REVIEW: Mr. Popper’s Penguins – Lomond Auditorium, Glasgow
Unlike the 2011 film version, Florence and Richard Atwater’s 1938 book has been returned to its original era (with a change in location from the US to the UK) in Pins and Needles’ production of Mr. Popper’s Penguins and it’s all the better for it.

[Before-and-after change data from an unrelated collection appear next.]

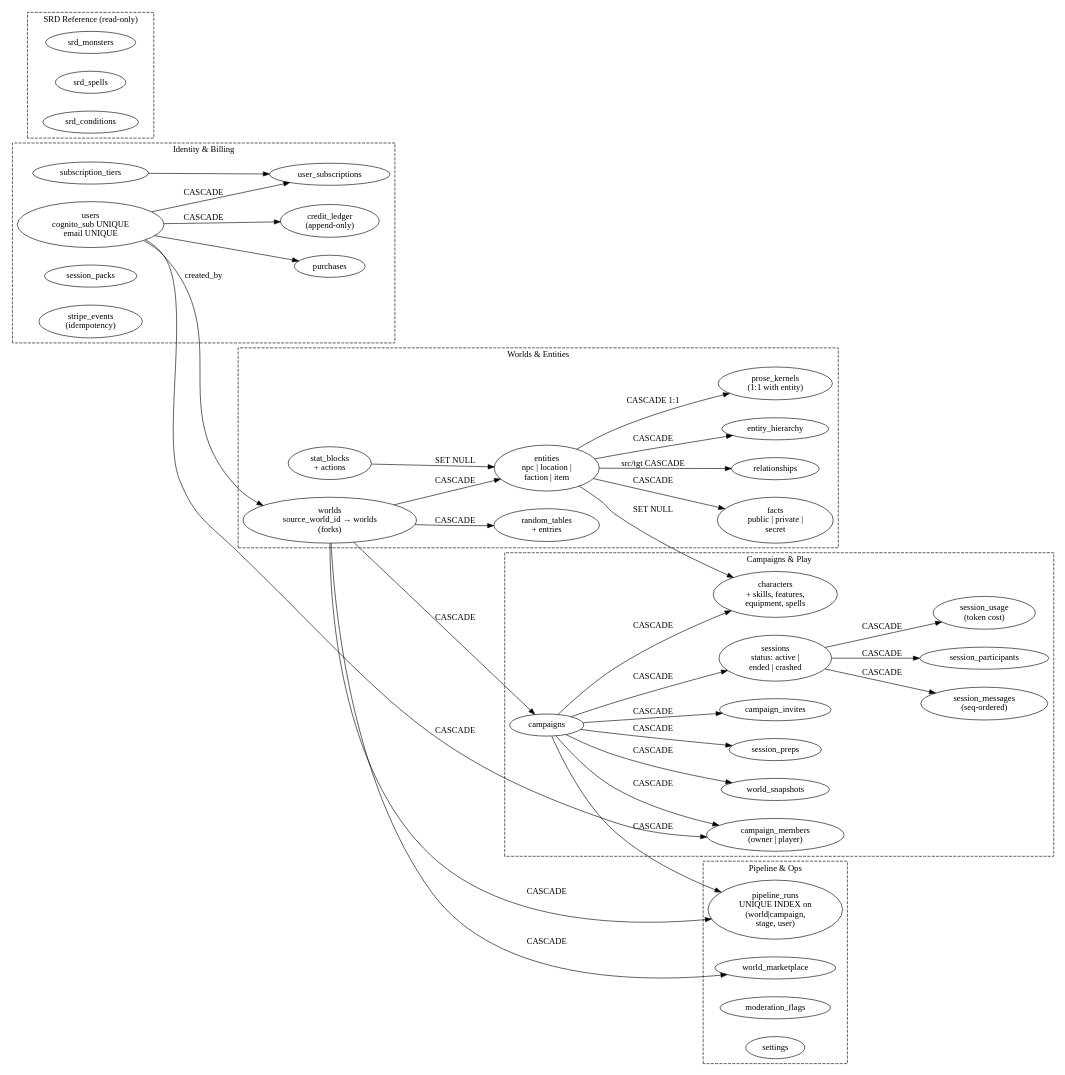
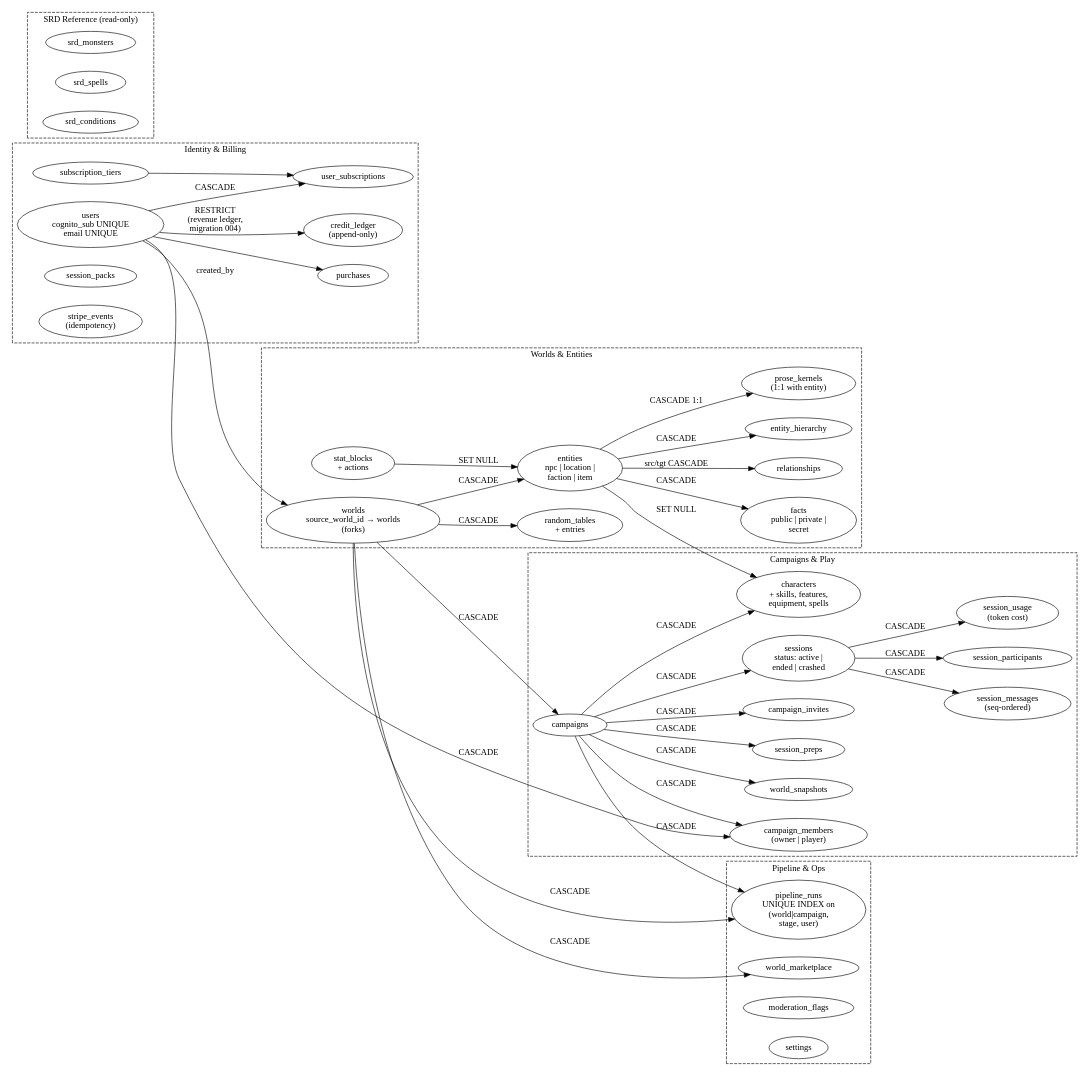
Before and after one commit to mythrun/mythrun: the diagram in docs/wiki/diagrams/data/schema.dot, drawn with Graphviz. The commit also changed 10 other files, not shown here.

```diff
--- a/docs/wiki/diagrams/data/schema.dot
+++ b/docs/wiki/diagrams/data/schema.dot
@@ -1,117 +1,117 @@
 digraph schema {
   // High-level entity-relationship view of the initial schema. Boxes are
   // table clusters grouped by responsibility; edges are FK relationships.
   // Per-column detail belongs in the appendix and the migration files,
   // not on the diagram.
   rankdir=LR;
   compound=true;
   nodesep=0.4;
   ranksep=0.7;
 
   subgraph cluster_identity {
     label="Identity & Billing";
     style="dashed";
     color="ember";
     fontcolor="ember";
 
     users   [label="users\ncognito_sub UNIQUE\nemail UNIQUE"];
     ledger  [label="credit_ledger\n(append-only)"];
     subs    [label="user_subscriptions"];
     tiers   [label="subscription_tiers"];
     packs   [label="session_packs"];
     purch   [label="purchases"];
     stripe  [label="stripe_events\n(idempotency)"];
   }
 
   subgraph cluster_world {
     label="Worlds & Entities";
     style="dashed";
     color="ember";
     fontcolor="ember";
 
     worlds   [label="worlds\nsource_world_id → worlds\n(forks)"];
     entities [label="entities\nnpc | location |\nfaction | item"];
     kernels  [label="prose_kernels\n(1:1 with entity)"];
     facts    [label="facts\npublic | private |\nsecret"];
     rels     [label="relationships"];
     hier     [label="entity_hierarchy"];
     rtables  [label="random_tables\n+ entries"];
     statbk   [label="stat_blocks\n+ actions"];
   }
 
   subgraph cluster_campaign {
     label="Campaigns & Play";
     style="dashed";
     color="ember";
     fontcolor="ember";
 
     camps     [label="campaigns"];
     members   [label="campaign_members\n(owner | player)"];
     invites   [label="campaign_invites"];
     chars     [label="characters\n+ skills, features,\nequipment, spells"];
     sessions  [label="sessions\nstatus: active |\nended | crashed"];
     msgs      [label="session_messages\n(seq-ordered)"];
     parts     [label="session_participants"];
     snaps     [label="world_snapshots"];
     preps     [label="session_preps"];
     usage     [label="session_usage\n(token cost)"];
   }
 
   subgraph cluster_ops {
     label="Pipeline & Ops";
     style="dashed";
     color="ember";
     fontcolor="ember";
 
     runs    [label="pipeline_runs\nUNIQUE INDEX on\n(world|campaign,\nstage, user)"];
     market  [label="world_marketplace"];
     flags   [label="moderation_flags"];
     sets    [label="settings"];
   }
 
   subgraph cluster_srd {
     label="SRD Reference (read-only)";
     style="dashed";
     color="ember";
     fontcolor="ember";
 
     monsters [label="srd_monsters"];
     spells   [label="srd_spells"];
     conds    [label="srd_conditions"];
   }
 
   // Identity edges
-  users -> ledger    [label="CASCADE"];
+  users -> ledger    [label="RESTRICT\n(revenue ledger,\nmigration 004)"];
   users -> subs      [label="CASCADE"];
   tiers -> subs      [label=""];
   users -> purch     [label=""];
 
   // Worlds edges
   users    -> worlds   [label="created_by"];
   worlds   -> entities [label="CASCADE"];
   entities -> kernels  [label="CASCADE 1:1"];
   entities -> facts    [label="CASCADE"];
   entities -> rels     [label="src/tgt CASCADE"];
   entities -> hier     [label="CASCADE"];
   worlds   -> rtables  [label="CASCADE"];
   statbk   -> entities [label="SET NULL"];
 
   // Campaign edges
   worlds  -> camps    [label="CASCADE"];
   camps   -> members  [label="CASCADE"];
   users   -> members  [label="CASCADE"];
   camps   -> invites  [label="CASCADE"];
   camps   -> chars    [label="CASCADE"];
   entities -> chars   [label="SET NULL"];
   camps   -> sessions [label="CASCADE"];
   sessions -> msgs    [label="CASCADE"];
   sessions -> parts   [label="CASCADE"];
   camps   -> snaps    [label="CASCADE"];
   camps   -> preps    [label="CASCADE"];
   sessions -> usage   [label="CASCADE"];
 
   // Ops edges
   worlds -> runs    [label="CASCADE"];
   camps  -> runs    [label="CASCADE"];
   worlds -> market  [label="CASCADE"];
 }
```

House painter Mr. Popper lives a quiet life with his wife in Stillwater, but Mr. Popper has dreams, dreams of being an Antarctic adventurer, reading everything he can on the subject and listening for every radio broadcast from his hero Admiral Drake at the South Pole. After he sends a letter to his hero, he receives a strange crate in return – that crate contains a penguin (Captain Cook) and the Poppers’ life is inevitably turned upside down. When Captain Cook starts to fall ill, Admiral Drake sends him a female penguin companion and lots of little penguins soon appear. With their finances under stress, the Poppers train the waddle as a Music Hall act. Animal activists need not get themselves in a twist – an entirely appropriate ending ensues.
This is good old-fashioned storytelling at its best. With a spare but effective set, warm lighting, a gaggle of pleasing songs, simple but appealing penguin puppets and a captivating finale with some gentle audience participation, this endearing show held the attention of the mostly under fives who filled the auditorium for the entirety of the hour-long running time. Sometimes, simple and charming is best for small children. Altogether a warm and thoroughly enjoyable show for tiny theatre-goers.
Runs until 6 January 2019